The records below are to be copied exactly, with every picture left out.

◆ ◆ ◆

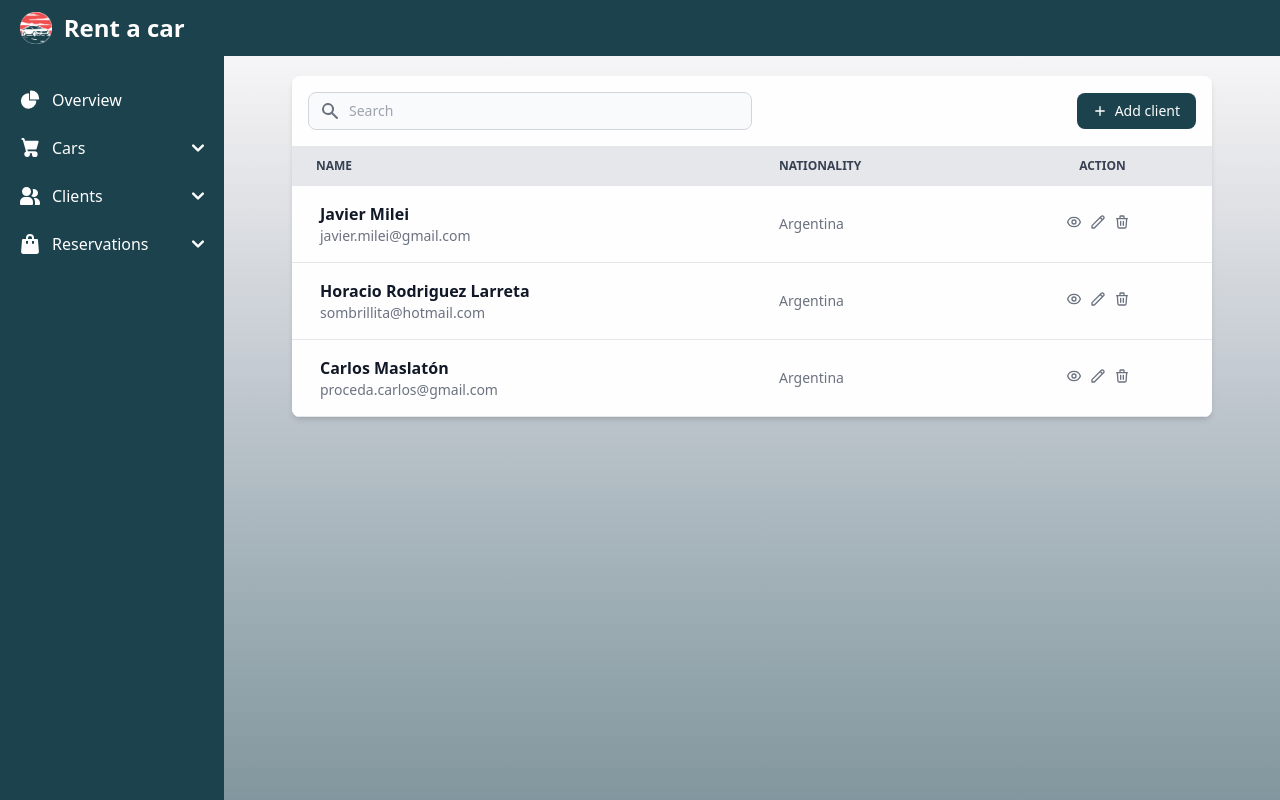
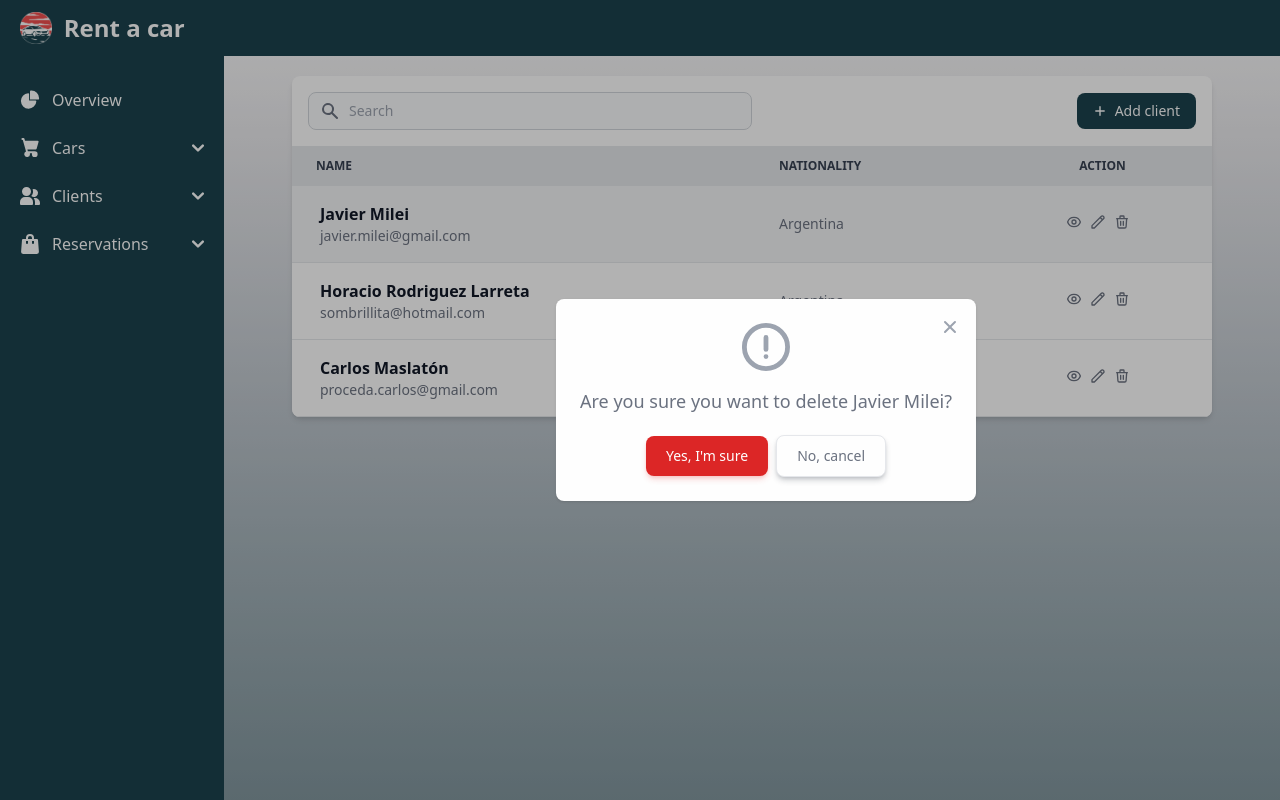
Before and after one commit to fedeesti/rent-a-car-front, a React (Vite) app: page /client in a window 1280 px wide. Both pictures are taken after a click on the button 1122 px from the left and 221 px from the top of the page. Shown: the top 800 px of the page. Built offline with nearby package versions, Linux system fonts and the light colour scheme.

Commit message:
Add a modal to delete a client

```diff
--- a/src/module/client/components/card/CardClient.tsx
+++ b/src/module/client/components/card/CardClient.tsx
@@ -1,5 +1,7 @@
 import { Link } from 'react-router-dom';
 import { Client } from '../../types/client';
+import Modal from '../modal/Modal';
+import useClientModal from '../../hooks/useClientModal';
 
 const client: Client = {
   id: 1,
@@ -15,6 +17,7 @@ const client: Client = {
 };
 
 function CardClient() {
+  const { showModal, openModal, closeModal } = useClientModal();
   return (
     <div
       className="w-full m-auto max-w-md p-4 bg-white border border-gray-200 rounded-lg shadow sm:p-8"
@@ -129,6 +132,7 @@ function CardClient() {
         </button>
         <button
           type="button"
+          onClick={openModal}
           className="text-red-600 inline-flex items-center hover:text-white border border-red-600 hover:bg-red-600 font-medium rounded-lg text-sm px-5 py-2.5 text-center shadow-md shadow-red-600/20 transition-all hover:shadow-lg hover:shadow-red-600/40 focus:opacity-[0.85] focus:shadow-none active:opacity-[0.85] active:shadow-none disabled:pointer-events-none disabled:opacity-50 disabled:shadow-none"
           data-cy="card-client-btn-delete"
         >
@@ -147,6 +151,7 @@ function CardClient() {
           Delete
         </button>
       </div>
+      {showModal && <Modal fullname={`${client.name} ${client.lastname}`} onClose={closeModal} />}
     </div>
   );
 }
--- /dev/null
+++ b/src/module/client/components/modal/Modal.tsx
@@ -0,0 +1,84 @@
+interface IProps {
+  fullname: string;
+  onClose: () => void;
+}
+
+function Modal({ fullname, onClose }: IProps) {
+  return (
+    <div className="flex flex-col items-center justify-center" onClick={onClose}>
+      <div
+        className="fixed inset-0 flex items-center justify-center z-50 bg-black/30 transition-all ease-in-out duration-300"
+        data-cy="outside-modal-container"
+      >
+        <div
+          className="fixed top-1/2 left-1/2 translate-x-20-negative translate-y-50-negative min-w-sm"
+          data-cy="modal-container"
+        >
+          <div className=" bg-white rounded-lg shadow">
+            <button
+              type="button"
+              data-cy="modal-btn-close"
+              onClick={onClose}
+              className="absolute top-3 right-2.5 text-gray-400 bg-transparent hover:bg-gray-200 hover:text-gray-900 rounded-lg text-sm p-1.5 ml-auto inline-flex items-center"
+            >
+              <svg
+                aria-hidden="true"
+                className="w-5 h-5"
+                fill="currentColor"
+                viewBox="0 0 20 20"
+                xmlns="http://www.w3.org/2000/svg"
+              >
+                <path
+                  fillRule="evenodd"
+                  d="M4.293 4.293a1 1 0 011.414 0L10 8.586l4.293-4.293a1 1 0 111.414 1.414L11.414 10l4.293 4.293a1 1 0 01-1.414 1.414L10 11.414l-4.293 4.293a1 1 0 01-1.414-1.414L8.586 10 4.293 5.707a1 1 0 010-1.414z"
+                  clipRule="evenodd"
+                ></path>
+              </svg>
+              <span className="sr-only">Close modal</span>
+            </button>
+            <div className="p-6 text-center">
+              <svg
+                className="mx-auto mb-4 text-gray-400 w-12 h-12 dark:text-gray-200"
+                aria-hidden="true"
+                xmlns="http://www.w3.org/2000/svg"
+                fill="none"
+                viewBox="0 0 20 20"
+              >
+                <path
+                  stroke="currentColor"
+                  strokeLinecap="round"
+                  strokeLinejoin="round"
+                  strokeWidth="2"
+                  d="M10 11V6m0 8h.01M19 10a9 9 0 1 1-18 0 9 9 0 0 1 18 0Z"
+                />
+              </svg>
+              <h3
+                className="mb-5 text-lg font-normal text-gray-500 dark:text-gray-400"
+                data-cy="modal-information"
+              >
+                Are you sure you want to delete {fullname}?
+              </h3>
+              <button
+                type="button"
+                data-cy="modal-btn-confirm"
+                className="text-white bg-red-600 select-none focus:ring-4 focus:outline-none focus:ring-red-300 font-medium rounded-lg text-sm inline-flex items-center px-5 py-2.5 text-center mr-2 shadow-md shadow-red-600/20 transition-all hover:shadow-lg hover:shadow-red-600/40 focus:opacity-[0.85] focus:shadow-none active:opacity-[0.85] active:shadow-none disabled:pointer-events-none disabled:opacity-50 disabled:shadow-none"
+              >
+                Yes, I'm sure
+              </button>
+              <button
+                type="button"
+                data-cy="modal-btn-cancel"
+                className="text-gray-500 bg-white select-none focus:ring-4 focus:outline-none focus:ring-gray-200 rounded-lg border border-gray-200 text-sm font-medium px-5 py-2.5 hover:text-gray-900 shadow-md shadow-gray-900/20 transition-all hover:shadow-lg hover:shadow-gray-900/40 focus:opacity-[0.85] focus:shadow-none active:opacity-[0.85] active:shadow-none disabled:pointer-events-none disabled:opacity-50 disabled:shadow-none"
+                onClick={onClose}
+              >
+                No, cancel
+              </button>
+            </div>
+          </div>
+        </div>
+      </div>
+    </div>
+  );
+}
+
+export default Modal;
--- a/src/module/client/components/table/ClientRow.tsx
+++ b/src/module/client/components/table/ClientRow.tsx
@@ -1,11 +1,14 @@
 import { Link } from 'react-router-dom';
 import { Client } from '../../types/client';
+import Modal from '../modal/Modal';
+import useClientModal from '../../hooks/useClientModal';
 
 interface IProps {
   client: Client;
 }
 
 function ClientRow({ client }: IProps) {
+  const { showModal, openModal, closeModal } = useClientModal();
   return (
     <tr className="bg-white border-b hover:bg-gray-100" data-cy="tbody-row-container">
       <th
@@ -67,7 +70,7 @@ function ClientRow({ client }: IProps) {
             </Link>
           </div>
           <div className="w-4 mr-2 hover:text-red-500 hover:scale-125">
-            <button className="w-4 h-4" data-cy="tbody-row-actions-delete">
+            <button className="w-4 h-4" onClick={openModal} data-cy="tbody-row-actions-delete">
               <svg
                 xmlns="http://www.w3.org/2000/svg"
                 fill="none"
@@ -84,6 +87,7 @@ function ClientRow({ client }: IProps) {
             </button>
           </div>
         </div>
+        {showModal && <Modal fullname={`${client.name} ${client.lastname}`} onClose={closeModal} />}
       </td>
     </tr>
   );
--- /dev/null
+++ b/src/module/client/hooks/useClientModal.tsx
@@ -0,0 +1,17 @@
+import { useState } from 'react';
+
+function useClientModal() {
+  const [showModal, setShowModal] = useState<boolean>(false);
+
+  const openModal = () => {
+    setShowModal(true);
+  };
+
+  const closeModal = () => {
+    setShowModal(false);
+  };
+
+  return { showModal, openModal, closeModal };
+}
+
+export default useClientModal;
```
Also changed, not shown: 1 other file (tests, documents, lock files or other folders).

◆ ◆ ◆

ANSWER SPACE
Before and after one commit to fedeesti/rent-a-car-front, a React (Vite) app: page /client in a window 1280 px wide. Both pictures are taken after a click on the button 1122 px from the left and 221 px from the top of the page. Shown: the top 800 px of the page. Built offline with nearby package versions, Linux system fonts and the light colour scheme.

Commit message:
Add a modal to delete a client

```diff
--- a/src/module/client/components/card/CardClient.tsx
+++ b/src/module/client/components/card/CardClient.tsx
@@ -1,5 +1,7 @@
 import { Link } from 'react-router-dom';
 import { Client } from '../../types/client';
+import Modal from '../modal/Modal';
+import useClientModal from '../../hooks/useClientModal';
 
 const client: Client = {
   id: 1,
@@ -15,6 +17,7 @@ const client: Client = {
 };
 
 function CardClient() {
+  const { showModal, openModal, closeModal } = useClientModal();
   return (
     <div
       className="w-full m-auto max-w-md p-4 bg-white border border-gray-200 rounded-lg shadow sm:p-8"
@@ -129,6 +132,7 @@ function CardClient() {
         </button>
         <button
           type="button"
+          onClick={openModal}
           className="text-red-600 inline-flex items-center hover:text-white border border-red-600 hover:bg-red-600 font-medium rounded-lg text-sm px-5 py-2.5 text-center shadow-md shadow-red-600/20 transition-all hover:shadow-lg hover:shadow-red-600/40 focus:opacity-[0.85] focus:shadow-none active:opacity-[0.85] active:shadow-none disabled:pointer-events-none disabled:opacity-50 disabled:shadow-none"
           data-cy="card-client-btn-delete"
         >
@@ -147,6 +151,7 @@ function CardClient() {
           Delete
         </button>
       </div>
+      {showModal && <Modal fullname={`${client.name} ${client.lastname}`} onClose={closeModal} />}
     </div>
   );
 }
--- /dev/null
+++ b/src/module/client/components/modal/Modal.tsx
@@ -0,0 +1,84 @@
+interface IProps {
+  fullname: string;
+  onClose: () => void;
+}
+
+function Modal({ fullname, onClose }: IProps) {
+  return (
+    <div className="flex flex-col items-center justify-center" onClick={onClose}>
+      <div
+        className="fixed inset-0 flex items-center justify-center z-50 bg-black/30 transition-all ease-in-out duration-300"
+        data-cy="outside-modal-container"
+      >
+        <div
+          className="fixed top-1/2 left-1/2 translate-x-20-negative translate-y-50-negative min-w-sm"
+          data-cy="modal-container"
+        >
+          <div className=" bg-white rounded-lg shadow">
+            <button
+              type="button"
+              data-cy="modal-btn-close"
+              onClick={onClose}
+              className="absolute top-3 right-2.5 text-gray-400 bg-transparent hover:bg-gray-200 hover:text-gray-900 rounded-lg text-sm p-1.5 ml-auto inline-flex items-center"
+            >
+              <svg
+                aria-hidden="true"
+                className="w-5 h-5"
+                fill="currentColor"
+                viewBox="0 0 20 20"
+                xmlns="http://www.w3.org/2000/svg"
+              >
+                <path
+                  fillRule="evenodd"
+                  d="M4.293 4.293a1 1 0 011.414 0L10 8.586l4.293-4.293a1 1 0 111.414 1.414L11.414 10l4.293 4.293a1 1 0 01-1.414 1.414L10 11.414l-4.293 4.293a1 1 0 01-1.414-1.414L8.586 10 4.293 5.707a1 1 0 010-1.414z"
+                  clipRule="evenodd"
+                ></path>
+              </svg>
+              <span className="sr-only">Close modal</span>
+            </button>
+            <div className="p-6 text-center">
+              <svg
+                className="mx-auto mb-4 text-gray-400 w-12 h-12 dark:text-gray-200"
+                aria-hidden="true"
+                xmlns="http://www.w3.org/2000/svg"
+                fill="none"
+                viewBox="0 0 20 20"
+              >
+                <path
+                  stroke="currentColor"
+                  strokeLinecap="round"
+                  strokeLinejoin="round"
+                  strokeWidth="2"
+                  d="M10 11V6m0 8h.01M19 10a9 9 0 1 1-18 0 9 9 0 0 1 18 0Z"
+                />
+              </svg>
+              <h3
+                className="mb-5 text-lg font-normal text-gray-500 dark:text-gray-400"
+                data-cy="modal-information"
+              >
+                Are you sure you want to delete {fullname}?
+              </h3>
+              <button
+                type="button"
+                data-cy="modal-btn-confirm"
+                className="text-white bg-red-600 select-none focus:ring-4 focus:outline-none focus:ring-red-300 font-medium rounded-lg text-sm inline-flex items-center px-5 py-2.5 text-center mr-2 shadow-md shadow-red-600/20 transition-all hover:shadow-lg hover:shadow-red-600/40 focus:opacity-[0.85] focus:shadow-none active:opacity-[0.85] active:shadow-none disabled:pointer-events-none disabled:opacity-50 disabled:shadow-none"
+              >
+                Yes, I'm sure
+              </button>
+              <button
+                type="button"
+                data-cy="modal-btn-cancel"
+                className="text-gray-500 bg-white select-none focus:ring-4 focus:outline-none focus:ring-gray-200 rounded-lg border border-gray-200 text-sm font-medium px-5 py-2.5 hover:text-gray-900 shadow-md shadow-gray-900/20 transition-all hover:shadow-lg hover:shadow-gray-900/40 focus:opacity-[0.85] focus:shadow-none active:opacity-[0.85] active:shadow-none disabled:pointer-events-none disabled:opacity-50 disabled:shadow-none"
+                onClick={onClose}
+              >
+                No, cancel
+              </button>
+            </div>
+          </div>
+        </div>
+      </div>
+    </div>
+  );
+}
+
+export default Modal;
--- a/src/module/client/components/table/ClientRow.tsx
+++ b/src/module/client/components/table/ClientRow.tsx
@@ -1,11 +1,14 @@
 import { Link } from 'react-router-dom';
 import { Client } from '../../types/client';
+import Modal from '../modal/Modal';
+import useClientModal from '../../hooks/useClientModal';
 
 interface IProps {
   client: Client;
 }
 
 function ClientRow({ client }: IProps) {
+  const { showModal, openModal, closeModal } = useClientModal();
   return (
     <tr className="bg-white border-b hover:bg-gray-100" data-cy="tbody-row-container">
       <th
@@ -67,7 +70,7 @@ function ClientRow({ client }: IProps) {
             </Link>
           </div>
           <div className="w-4 mr-2 hover:text-red-500 hover:scale-125">
-            <button className="w-4 h-4" data-cy="tbody-row-actions-delete">
+            <button className="w-4 h-4" onClick={openModal} data-cy="tbody-row-actions-delete">
               <svg
                 xmlns="http://www.w3.org/2000/svg"
                 fill="none"
@@ -84,6 +87,7 @@ function ClientRow({ client }: IProps) {
             </button>
           </div>
         </div>
+        {showModal && <Modal fullname={`${client.name} ${client.lastname}`} onClose={closeModal} />}
       </td>
     </tr>
   );
--- /dev/null
+++ b/src/module/client/hooks/useClientModal.tsx
@@ -0,0 +1,17 @@
+import { useState } from 'react';
+
+function useClientModal() {
+  const [showModal, setShowModal] = useState<boolean>(false);
+
+  const openModal = () => {
+    setShowModal(true);
+  };
+
+  const closeModal = () => {
+    setShowModal(false);
+  };
+
+  return { showModal, openModal, closeModal };
+}
+
+export default useClientModal;
```
Also changed, not shown: 1 other file (tests, documents, lock files or other folders).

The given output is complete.